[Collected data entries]
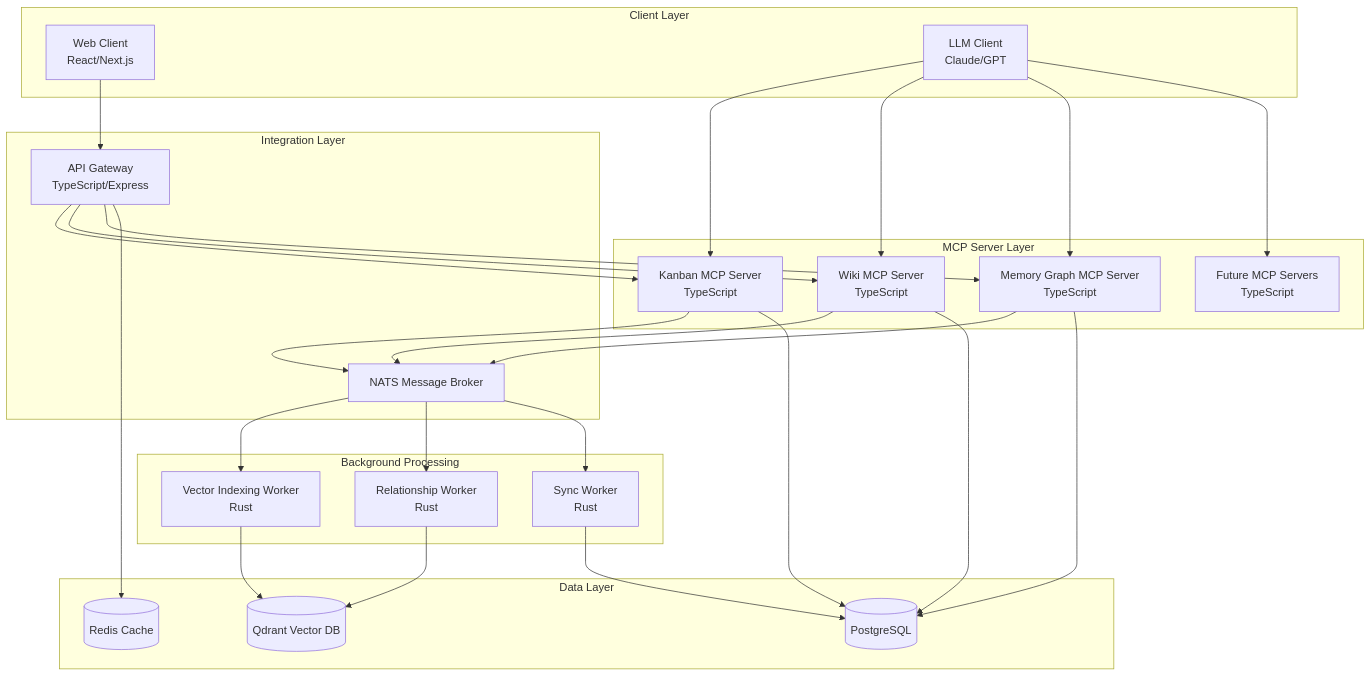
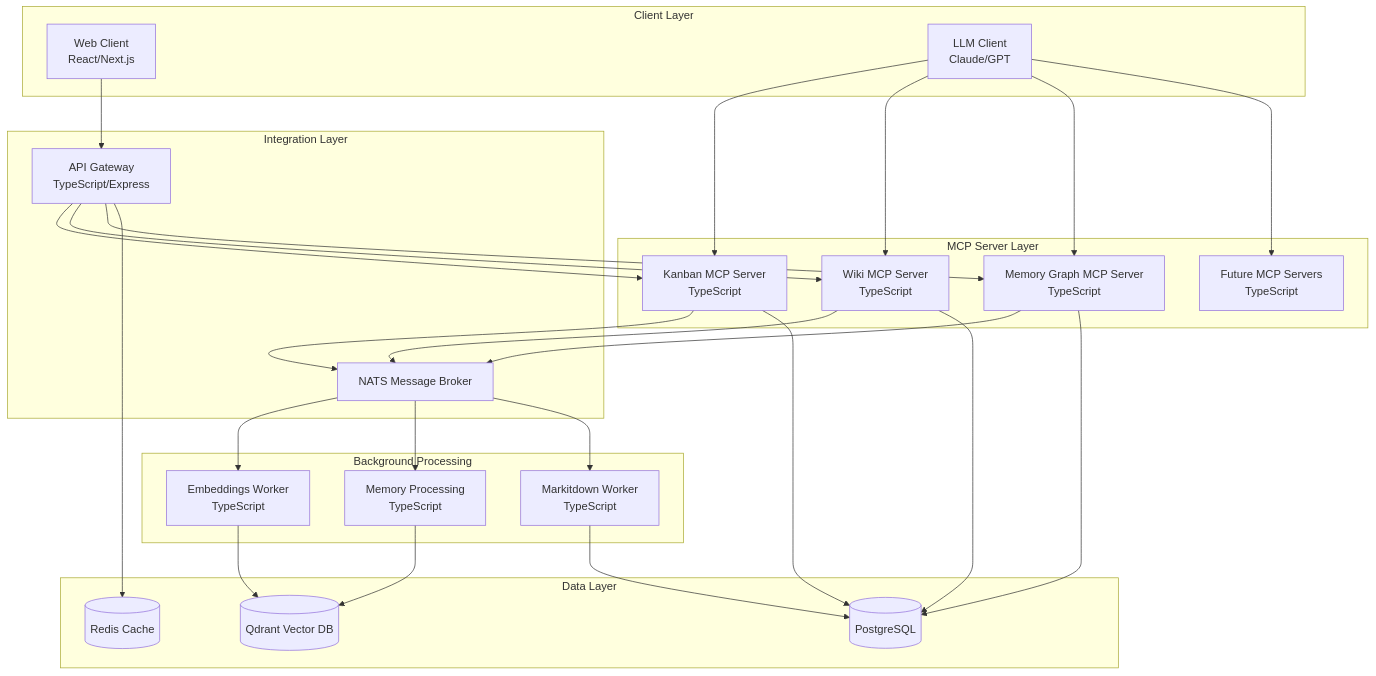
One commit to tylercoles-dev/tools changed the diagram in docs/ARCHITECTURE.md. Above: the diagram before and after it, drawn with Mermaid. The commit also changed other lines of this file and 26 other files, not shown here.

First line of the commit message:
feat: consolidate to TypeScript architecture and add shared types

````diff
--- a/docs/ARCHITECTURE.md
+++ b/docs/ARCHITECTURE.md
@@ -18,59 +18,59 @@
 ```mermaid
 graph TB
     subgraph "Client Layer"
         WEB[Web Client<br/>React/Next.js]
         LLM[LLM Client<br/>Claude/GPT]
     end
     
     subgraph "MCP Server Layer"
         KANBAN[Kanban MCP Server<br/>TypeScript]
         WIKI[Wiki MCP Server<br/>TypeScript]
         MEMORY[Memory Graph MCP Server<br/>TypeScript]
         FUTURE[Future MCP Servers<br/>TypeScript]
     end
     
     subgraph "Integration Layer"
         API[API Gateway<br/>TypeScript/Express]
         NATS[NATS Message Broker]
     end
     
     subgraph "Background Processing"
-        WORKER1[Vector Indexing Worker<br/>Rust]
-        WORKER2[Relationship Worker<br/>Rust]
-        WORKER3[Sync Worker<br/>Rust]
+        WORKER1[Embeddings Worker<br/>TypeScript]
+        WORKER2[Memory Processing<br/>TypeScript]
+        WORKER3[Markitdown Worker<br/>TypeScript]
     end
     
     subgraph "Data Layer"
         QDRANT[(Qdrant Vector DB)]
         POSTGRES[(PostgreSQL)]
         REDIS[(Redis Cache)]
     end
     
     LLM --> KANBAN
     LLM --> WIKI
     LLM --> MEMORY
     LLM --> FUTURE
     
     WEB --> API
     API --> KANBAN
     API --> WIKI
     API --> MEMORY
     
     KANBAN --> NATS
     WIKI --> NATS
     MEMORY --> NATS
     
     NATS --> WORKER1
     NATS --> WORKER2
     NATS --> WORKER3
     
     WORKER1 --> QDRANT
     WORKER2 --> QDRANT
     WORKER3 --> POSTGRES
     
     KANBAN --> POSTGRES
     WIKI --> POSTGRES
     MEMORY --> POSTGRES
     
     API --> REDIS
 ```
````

Assignment: Output the lines of the data exactly, starting at the first and ending with the line that has "First line of". Pictures are not part of it.

Output for this exercise:
One commit to tylercoles-dev/tools changed the diagram in docs/ARCHITECTURE.md. Above: the diagram before and after it, drawn with Mermaid. The commit also changed other lines of this file and 26 other files, not shown here.

First line of the commit message:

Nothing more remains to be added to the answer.